The National Peace Council (NPC) has expressed concern that Sri Lanka could lose benefits such as the GSP plus tariff concession and the USD 480 million MCC grant if it unilaterally withdrew from the UNHRC resolution signed in Geneva in 2015.
The full text of the NPC statement is as follows:
Among the plethora of promises made by the presidential candidates is one that Sri Lanka will withdraw from the UNHRC resolution it co-signed in Geneva in 2015. This was an international commitment made in an assembly of 46 other countries. If Sri Lanka were to unilaterally withdraw from its commitments made to the UNHRC by rejecting the co-sponsored resolution, this is likely to have international repercussions that isolate the country. It will also create fear within the country that the negative practices of the past will re-emerge. The Sri Lankan state and successor governments need to respect international bodies and treaties and truly live up to its role as a member of a universal fraternity within a rules-based
One of the positive benefits of agreeing to co-sponsor the UNHRC resolution in 2015 was that Sri Lanka regained access to the economic benefits of the GSP plus tariff concession from the European Union. It has also enabled Sri Lanka to access the USD 480 million MCC grant from the United States. Such benefits are likely to be placed in jeopardy in the event of a unilateral withdrawal from international commitments which will diminish the economic resources to improve the people’s standard of living which most of the election promises are directed towards.
The UNHRC resolution sets out the process of reconciliation that Sri Lanka will undertake in the aftermath of three decades of war. The President and his government need to ensure, among others, continued support to the Office of Missing Persons in its efforts to locate the missing in the North, East and the South and also ensure that the Office of Reparations resolves the issues of people affected by the war and pay compensation in an equitable manner.
The National Peace Council calls on the presidential candidates and the political parties they represent to present their vision of a political solution that includes all ethnicities and religions, and to publicly pledge that the impunity that prevailed in the past will not re-emerge to violate human rights. Whichever candidate wins, the outcome of the presidential election must be one that gives hope about the future in which the human rights of all sectors and all communities are protected and nurtured.

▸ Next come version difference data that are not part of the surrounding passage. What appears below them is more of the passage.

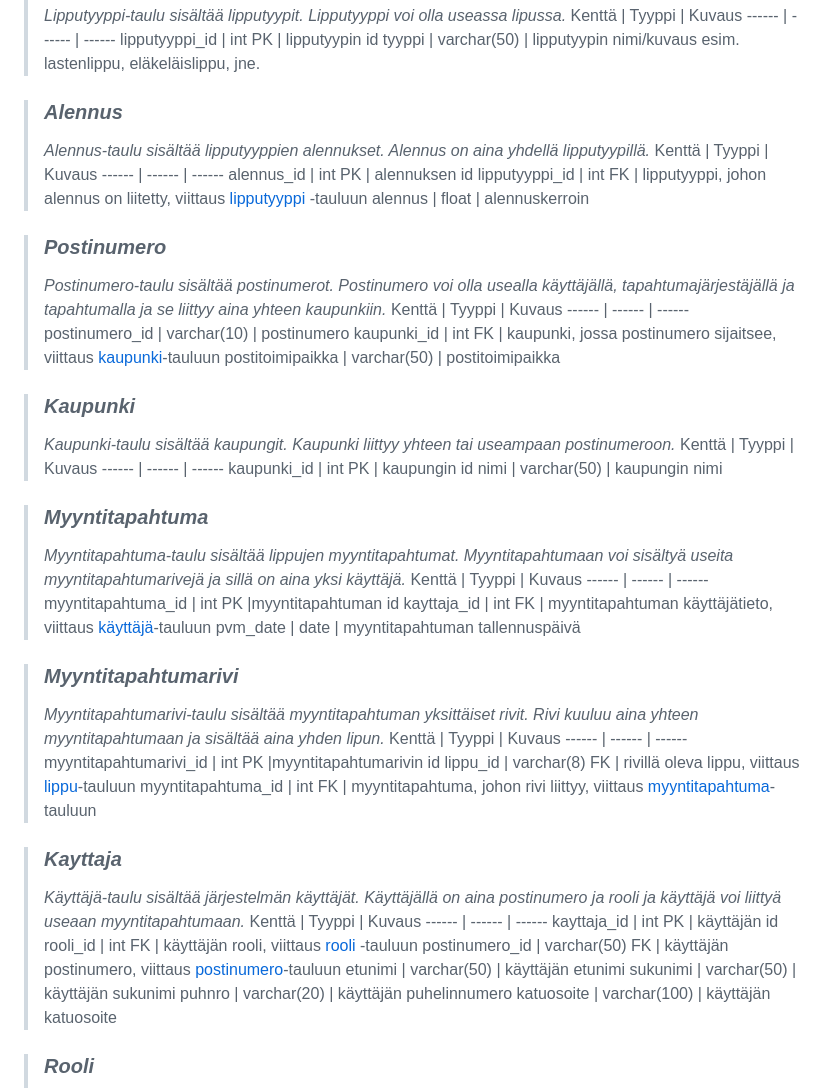
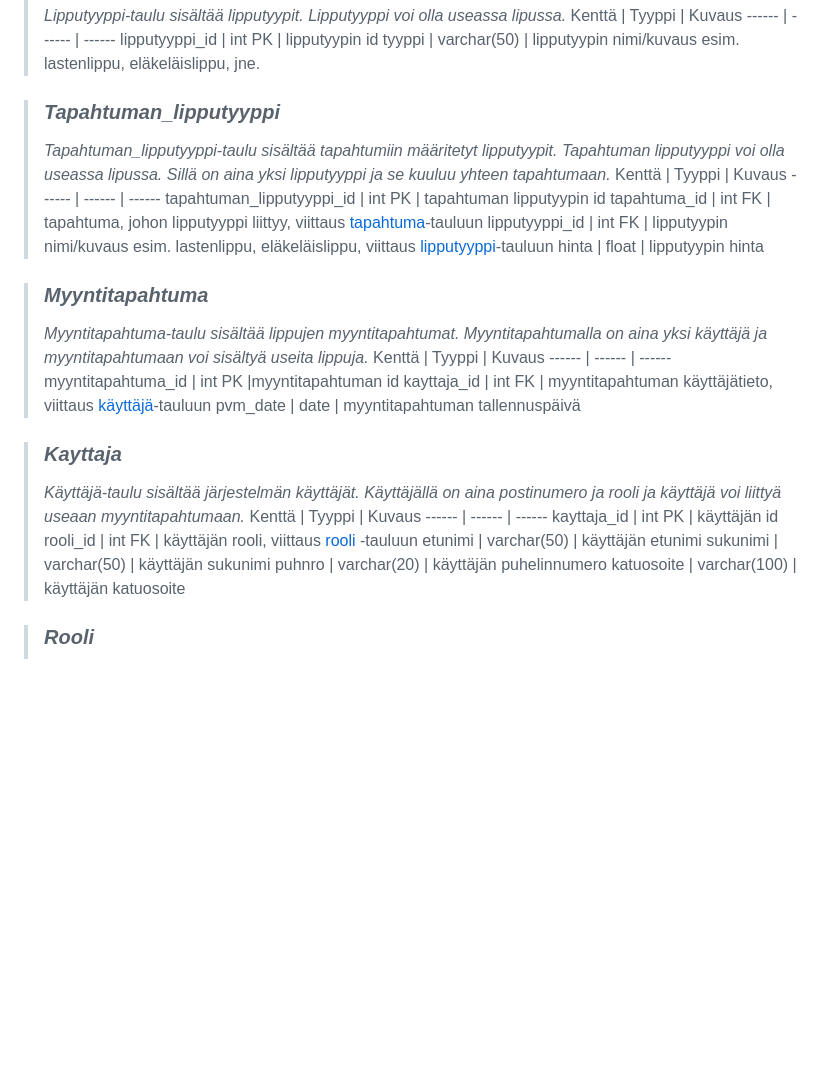
Before and after one commit to vilp91/Lipunmyyntijarjestelma, a Markdown page: Dokumentit/Projektidokumentaatio.md, the part around the change printed below. GitHub-like rendering; blank space fills up the shorter version.

```diff
--- a/Dokumentit/Projektidokumentaatio.md
+++ b/Dokumentit/Projektidokumentaatio.md
@@ -123,44 +133,62 @@ Ylläolevassa kaaviossa on kuvattu lipunmyyntijärjestelmän navigointi. Itse na
 > lipputyyppi_id | int PK | lipputyypin id
 > tyyppi | varchar(50) | lipputyypin nimi/kuvaus esim. lastenlippu, eläkeläislippu, jne.
 
-> ### _Alennus_
+> ### _Tapahtuman\_lipputyyppi_
+> _Tapahtuman_lipputyyppi-taulu sisältää tapahtumiin määritetyt lipputyypit. Tapahtuman lipputyyppi voi olla useassa lipussa. Sillä on aina yksi lipputyyppi ja se kuuluu yhteen tapahtumaan._
+> Kenttä | Tyyppi | Kuvaus
+> ------ | ------ | ------
+> tapahtuman_lipputyyppi_id | int PK | tapahtuman lipputyypin id
+> tapahtuma_id | int FK | tapahtuma, johon lipputyyppi liittyy, viittaus [tapahtuma](#tapahtuma)-tauluun
+> lipputyyppi_id | int FK | lipputyypin nimi/kuvaus esim. lastenlippu, eläkeläislippu, viittaus [lipputyyppi](#lipputyyppi)-tauluun
+> hinta | float | lipputyypin hinta
+
+<!-- > ### _Alennus_  //
 > _Alennus-taulu sisältää lipputyyppien alennukset. Alennus on aina yhdellä lipputyypillä._
 > Kenttä | Tyyppi | Kuvaus
 > ------ | ------ | ------
 > alennus_id | int PK | alennuksen id
 > lipputyyppi_id | int FK | lipputyyppi, johon alennus on liitetty, viittaus [lipputyyppi](#lipputyyppi) -tauluun
-> alennus | float | alennuskerroin
+> alennus | float | alennuskerroin -->
 
-> ### _Postinumero_
+<!-- > ### _Postinumero_
 > _Postinumero-taulu sisältää postinumerot. Postinumero voi olla usealla käyttäjällä, tapahtumajärjestäjällä ja tapahtumalla ja se liittyy aina yhteen kaupunkiin._
 > Kenttä | Tyyppi | Kuvaus
 > ------ | ------ | ------
 > postinumero_id | varchar(10) | postinumero
 > kaupunki_id | int FK | kaupunki, jossa postinumero sijaitsee, viittaus [kaupunki](#kaupunki)-tauluun
-> postitoimipaikka | varchar(50) | postitoimipaikka
+> postitoimipaikka | varchar(50) | postitoimipaikka -->
 
-> ### _Kaupunki_
+<!-- > ### _Kaupunki_
 > _Kaupunki-taulu sisältää kaupungit. Kaupunki liittyy yhteen tai useampaan postinumeroon._
 > Kenttä | Tyyppi | Kuvaus
 > ------ | ------ | ------
 > kaupunki_id | int PK | kaupungin id
-> nimi | varchar(50) | kaupungin nimi
+> nimi | varchar(50) | kaupungin nimi -->
+
+<!-- > ### _Myyntitapahtuma_ // ALKUPERÄINEN
+> _Myyntitapahtuma-taulu sisältää lippujen myyntitapahtumat. Myyntitapahtumaan voi sisältyä useita myyntitapahtumarivejä ja sillä on aina yksi käyttäjä._
+> Kenttä | Tyyppi | Kuvaus
+> ------ | ------ | ------
+> myyntitapahtuma_id | int PK |myyntitapahtuman id
+> kayttaja_id | int FK | myyntitapahtuman käyttäjätieto, viittaus [käyttäjä](#kayttaja)-tauluun
+> pvm_date | date | myyntitapahtuman tallennuspäivä -->
 
 > ### _Myyntitapahtuma_
-> _Myyntitapahtuma-taulu sisältää lippujen myyntitapahtumat. Myyntitapahtumaan voi sisältyä useita myyntitapahtumarivejä ja sillä on aina yksi käyttäjä._
+> _Myyntitapahtuma-taulu sisältää lippujen myyntitapahtumat. Myyntitapahtumalla on aina yksi käyttäjä ja myyntitapahtumaan voi sisältyä useita lippuja._
 > Kenttä | Tyyppi | Kuvaus
 > ------ | ------ | ------
 > myyntitapahtuma_id | int PK |myyntitapahtuman id
 > kayttaja_id | int FK | myyntitapahtuman käyttäjätieto, viittaus [käyttäjä](#kayttaja)-tauluun
 > pvm_date | date | myyntitapahtuman tallennuspäivä
 
-> ### _Myyntitapahtumarivi_
+
+<!-- > ### _Myyntitapahtumarivi_
 > _Myyntitapahtumarivi-taulu sisältää myyntitapahtuman yksittäiset rivit. Rivi kuuluu aina yhteen myyntitapahtumaan ja sisältää aina yhden lipun._
 > Kenttä | Tyyppi | Kuvaus
 > ------ | ------ | ------
 > myyntitapahtumarivi_id | int PK |myyntitapahtumarivin id
 > lippu_id | varchar(8) FK | rivillä oleva lippu, viittaus [lippu](#lippu)-tauluun
-> myyntitapahtuma_id | int FK | myyntitapahtuma, johon rivi liittyy, viittaus [myyntitapahtuma](#myyntitapahtuma)-tauluun
+> myyntitapahtuma_id | int FK | myyntitapahtuma, johon rivi liittyy, viittaus [myyntitapahtuma](#myyntitapahtuma)-tauluun -->
 
 > ### _Kayttaja_
 > _Käyttäjä-taulu sisältää järjestelmän käyttäjät. Käyttäjällä on aina postinumero ja rooli ja käyttäjä voi liittyä useaan myyntitapahtumaan._
@@ -168,7 +196,6 @@ Ylläolevassa kaaviossa on kuvattu lipunmyyntijärjestelmän navigointi. Itse na
 > ------ | ------ | ------
 > kayttaja_id | int PK | käyttäjän id
 > rooli_id | int FK | käyttäjän rooli, viittaus [rooli](#rooli) -tauluun
-> postinumero_id | varchar(50) FK | käyttäjän postinumero, viittaus [postinumero](#postinumero)-tauluun
 > etunimi | varchar(50) | käyttäjän etunimi
 > sukunimi | varchar(50) | käyttäjän sukunimi
 > puhnro | varchar(20) | käyttäjän puhelinnumero
```
Also changed, not shown: other parts of Dokumentit/Projektidokumentaatio.md (+21 -10 lines), Dokumentit/tietokantakaavio.png, 2 other files.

The National Peace Council is an independent and non partisan organization that works towards a negotiated political solution to the ethnic conflict in Sri Lanka. It has a vision of a peaceful and prosperous Sri Lanka in which the freedom, human rights and democratic rights of all the communities are respected. The policy of the National Peace Council is determined by its Governing Council of 20 members who are drawn from diverse walks of life and belong to all the main ethnic and religious communities in the country.